## DIRECTIONS
What you return must match the records exactly, line for line.

## PROVIDED DATA
──────

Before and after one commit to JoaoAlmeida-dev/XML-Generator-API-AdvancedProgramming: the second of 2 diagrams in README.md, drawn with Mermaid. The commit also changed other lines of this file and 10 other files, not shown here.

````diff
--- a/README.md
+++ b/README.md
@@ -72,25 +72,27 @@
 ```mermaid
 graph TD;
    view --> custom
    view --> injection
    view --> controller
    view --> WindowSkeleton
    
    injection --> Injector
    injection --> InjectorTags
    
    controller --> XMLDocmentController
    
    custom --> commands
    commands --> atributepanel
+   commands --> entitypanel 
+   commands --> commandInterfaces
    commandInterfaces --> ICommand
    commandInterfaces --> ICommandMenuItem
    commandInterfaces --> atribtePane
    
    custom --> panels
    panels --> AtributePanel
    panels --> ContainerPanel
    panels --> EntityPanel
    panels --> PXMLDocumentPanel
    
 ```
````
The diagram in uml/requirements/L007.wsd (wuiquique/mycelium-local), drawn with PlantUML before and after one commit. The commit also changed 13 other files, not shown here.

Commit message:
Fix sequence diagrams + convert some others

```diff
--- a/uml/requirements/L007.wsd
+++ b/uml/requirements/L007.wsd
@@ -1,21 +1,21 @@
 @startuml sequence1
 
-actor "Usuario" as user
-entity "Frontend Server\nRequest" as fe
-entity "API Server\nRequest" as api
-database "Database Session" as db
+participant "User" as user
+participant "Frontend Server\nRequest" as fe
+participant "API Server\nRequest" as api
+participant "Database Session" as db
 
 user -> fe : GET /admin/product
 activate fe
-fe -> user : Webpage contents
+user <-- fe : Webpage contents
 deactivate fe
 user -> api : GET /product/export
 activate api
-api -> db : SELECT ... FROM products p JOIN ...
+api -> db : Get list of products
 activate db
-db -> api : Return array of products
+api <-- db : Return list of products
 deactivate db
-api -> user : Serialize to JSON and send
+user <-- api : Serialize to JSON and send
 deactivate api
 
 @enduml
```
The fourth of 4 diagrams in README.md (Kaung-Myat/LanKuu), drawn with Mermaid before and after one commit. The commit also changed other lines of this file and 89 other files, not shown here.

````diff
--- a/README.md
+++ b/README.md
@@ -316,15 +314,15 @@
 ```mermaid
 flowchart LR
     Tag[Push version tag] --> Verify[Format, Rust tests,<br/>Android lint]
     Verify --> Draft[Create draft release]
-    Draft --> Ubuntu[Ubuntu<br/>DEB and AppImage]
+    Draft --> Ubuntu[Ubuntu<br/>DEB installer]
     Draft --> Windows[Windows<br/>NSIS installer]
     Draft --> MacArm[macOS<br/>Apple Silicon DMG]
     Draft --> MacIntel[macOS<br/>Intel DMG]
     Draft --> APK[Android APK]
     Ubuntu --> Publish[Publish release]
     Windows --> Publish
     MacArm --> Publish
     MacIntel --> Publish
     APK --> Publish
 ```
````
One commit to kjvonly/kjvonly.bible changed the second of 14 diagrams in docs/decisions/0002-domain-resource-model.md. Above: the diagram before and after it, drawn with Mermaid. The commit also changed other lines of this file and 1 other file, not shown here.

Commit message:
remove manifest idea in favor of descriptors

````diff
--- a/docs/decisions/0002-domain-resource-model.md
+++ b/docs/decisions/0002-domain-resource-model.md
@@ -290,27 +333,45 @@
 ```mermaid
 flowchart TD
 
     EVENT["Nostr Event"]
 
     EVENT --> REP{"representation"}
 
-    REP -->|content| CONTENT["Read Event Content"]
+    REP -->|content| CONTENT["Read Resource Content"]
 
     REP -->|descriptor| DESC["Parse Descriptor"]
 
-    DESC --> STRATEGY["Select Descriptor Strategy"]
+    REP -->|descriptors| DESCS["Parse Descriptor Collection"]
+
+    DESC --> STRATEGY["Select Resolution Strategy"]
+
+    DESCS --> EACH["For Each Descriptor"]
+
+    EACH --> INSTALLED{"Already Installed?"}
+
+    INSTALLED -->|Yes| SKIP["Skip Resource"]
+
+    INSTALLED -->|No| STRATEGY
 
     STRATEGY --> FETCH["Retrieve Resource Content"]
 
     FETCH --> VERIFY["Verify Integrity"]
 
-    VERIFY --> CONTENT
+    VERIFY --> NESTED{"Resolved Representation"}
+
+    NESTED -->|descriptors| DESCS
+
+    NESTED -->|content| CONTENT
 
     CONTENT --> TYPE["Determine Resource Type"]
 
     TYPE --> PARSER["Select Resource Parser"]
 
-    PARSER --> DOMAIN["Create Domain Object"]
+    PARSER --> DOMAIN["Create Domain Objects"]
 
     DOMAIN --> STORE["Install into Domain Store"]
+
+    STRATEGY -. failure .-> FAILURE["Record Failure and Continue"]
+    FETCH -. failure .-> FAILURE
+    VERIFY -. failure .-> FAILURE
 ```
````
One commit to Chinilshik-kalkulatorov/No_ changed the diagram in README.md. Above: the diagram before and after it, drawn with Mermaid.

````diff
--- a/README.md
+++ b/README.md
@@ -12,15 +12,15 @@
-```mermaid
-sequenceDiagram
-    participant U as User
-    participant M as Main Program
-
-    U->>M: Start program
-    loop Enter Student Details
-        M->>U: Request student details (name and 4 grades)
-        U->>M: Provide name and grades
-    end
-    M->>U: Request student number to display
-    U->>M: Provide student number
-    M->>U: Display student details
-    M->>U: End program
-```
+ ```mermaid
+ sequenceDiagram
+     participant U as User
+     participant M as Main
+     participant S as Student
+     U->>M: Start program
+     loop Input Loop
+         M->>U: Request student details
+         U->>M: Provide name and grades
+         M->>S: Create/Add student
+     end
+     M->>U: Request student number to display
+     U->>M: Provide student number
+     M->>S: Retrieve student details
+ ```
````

──────

## EXERCISE OUTPUT
Before and after one commit to JoaoAlmeida-dev/XML-Generator-API-AdvancedProgramming: the second of 2 diagrams in README.md, drawn with Mermaid. The commit also changed other lines of this file and 10 other files, not shown here.

````diff
--- a/README.md
+++ b/README.md
@@ -72,25 +72,27 @@
 ```mermaid
 graph TD;
    view --> custom
    view --> injection
    view --> controller
    view --> WindowSkeleton
    
    injection --> Injector
    injection --> InjectorTags
    
    controller --> XMLDocmentController
    
    custom --> commands
    commands --> atributepanel
+   commands --> entitypanel 
+   commands --> commandInterfaces
    commandInterfaces --> ICommand
    commandInterfaces --> ICommandMenuItem
    commandInterfaces --> atribtePane
    
    custom --> panels
    panels --> AtributePanel
    panels --> ContainerPanel
    panels --> EntityPanel
    panels --> PXMLDocumentPanel
    
 ```
````
The diagram in uml/requirements/L007.wsd (wuiquique/mycelium-local), drawn with PlantUML before and after one commit. The commit also changed 13 other files, not shown here.

Commit message:
Fix sequence diagrams + convert some others

```diff
--- a/uml/requirements/L007.wsd
+++ b/uml/requirements/L007.wsd
@@ -1,21 +1,21 @@
 @startuml sequence1
 
-actor "Usuario" as user
-entity "Frontend Server\nRequest" as fe
-entity "API Server\nRequest" as api
-database "Database Session" as db
+participant "User" as user
+participant "Frontend Server\nRequest" as fe
+participant "API Server\nRequest" as api
+participant "Database Session" as db
 
 user -> fe : GET /admin/product
 activate fe
-fe -> user : Webpage contents
+user <-- fe : Webpage contents
 deactivate fe
 user -> api : GET /product/export
 activate api
-api -> db : SELECT ... FROM products p JOIN ...
+api -> db : Get list of products
 activate db
-db -> api : Return array of products
+api <-- db : Return list of products
 deactivate db
-api -> user : Serialize to JSON and send
+user <-- api : Serialize to JSON and send
 deactivate api
 
 @enduml
```
The fourth of 4 diagrams in README.md (Kaung-Myat/LanKuu), drawn with Mermaid before and after one commit. The commit also changed other lines of this file and 89 other files, not shown here.

````diff
--- a/README.md
+++ b/README.md
@@ -316,15 +314,15 @@
 ```mermaid
 flowchart LR
     Tag[Push version tag] --> Verify[Format, Rust tests,<br/>Android lint]
     Verify --> Draft[Create draft release]
-    Draft --> Ubuntu[Ubuntu<br/>DEB and AppImage]
+    Draft --> Ubuntu[Ubuntu<br/>DEB installer]
     Draft --> Windows[Windows<br/>NSIS installer]
     Draft --> MacArm[macOS<br/>Apple Silicon DMG]
     Draft --> MacIntel[macOS<br/>Intel DMG]
     Draft --> APK[Android APK]
     Ubuntu --> Publish[Publish release]
     Windows --> Publish
     MacArm --> Publish
     MacIntel --> Publish
     APK --> Publish
 ```
````
One commit to kjvonly/kjvonly.bible changed the second of 14 diagrams in docs/decisions/0002-domain-resource-model.md. Above: the diagram before and after it, drawn with Mermaid. The commit also changed other lines of this file and 1 other file, not shown here.

Commit message:
remove manifest idea in favor of descriptors

````diff
--- a/docs/decisions/0002-domain-resource-model.md
+++ b/docs/decisions/0002-domain-resource-model.md
@@ -290,27 +333,45 @@
 ```mermaid
 flowchart TD
 
     EVENT["Nostr Event"]
 
     EVENT --> REP{"representation"}
 
-    REP -->|content| CONTENT["Read Event Content"]
+    REP -->|content| CONTENT["Read Resource Content"]
 
     REP -->|descriptor| DESC["Parse Descriptor"]
 
-    DESC --> STRATEGY["Select Descriptor Strategy"]
+    REP -->|descriptors| DESCS["Parse Descriptor Collection"]
+
+    DESC --> STRATEGY["Select Resolution Strategy"]
+
+    DESCS --> EACH["For Each Descriptor"]
+
+    EACH --> INSTALLED{"Already Installed?"}
+
+    INSTALLED -->|Yes| SKIP["Skip Resource"]
+
+    INSTALLED -->|No| STRATEGY
 
     STRATEGY --> FETCH["Retrieve Resource Content"]
 
     FETCH --> VERIFY["Verify Integrity"]
 
-    VERIFY --> CONTENT
+    VERIFY --> NESTED{"Resolved Representation"}
+
+    NESTED -->|descriptors| DESCS
+
+    NESTED -->|content| CONTENT
 
     CONTENT --> TYPE["Determine Resource Type"]
 
     TYPE --> PARSER["Select Resource Parser"]
 
-    PARSER --> DOMAIN["Create Domain Object"]
+    PARSER --> DOMAIN["Create Domain Objects"]
 
     DOMAIN --> STORE["Install into Domain Store"]
+
+    STRATEGY -. failure .-> FAILURE["Record Failure and Continue"]
+    FETCH -. failure .-> FAILURE
+    VERIFY -. failure .-> FAILURE
 ```
````
One commit to Chinilshik-kalkulatorov/No_ changed the diagram in README.md. Above: the diagram before and after it, drawn with Mermaid.

````diff
--- a/README.md
+++ b/README.md
@@ -12,15 +12,15 @@
-```mermaid
-sequenceDiagram
-    participant U as User
-    participant M as Main Program
-
-    U->>M: Start program
-    loop Enter Student Details
-        M->>U: Request student details (name and 4 grades)
-        U->>M: Provide name and grades
-    end
-    M->>U: Request student number to display
-    U->>M: Provide student number
-    M->>U: Display student details
-    M->>U: End program
-```
+ ```mermaid
+ sequenceDiagram
+     participant U as User
+     participant M as Main
+     participant S as Student
+     U->>M: Start program
+     loop Input Loop
+         M->>U: Request student details
+         U->>M: Provide name and grades
+         M->>S: Create/Add student
+     end
+     M->>U: Request student number to display
+     U->>M: Provide student number
+     M->>S: Retrieve student details
+ ```
````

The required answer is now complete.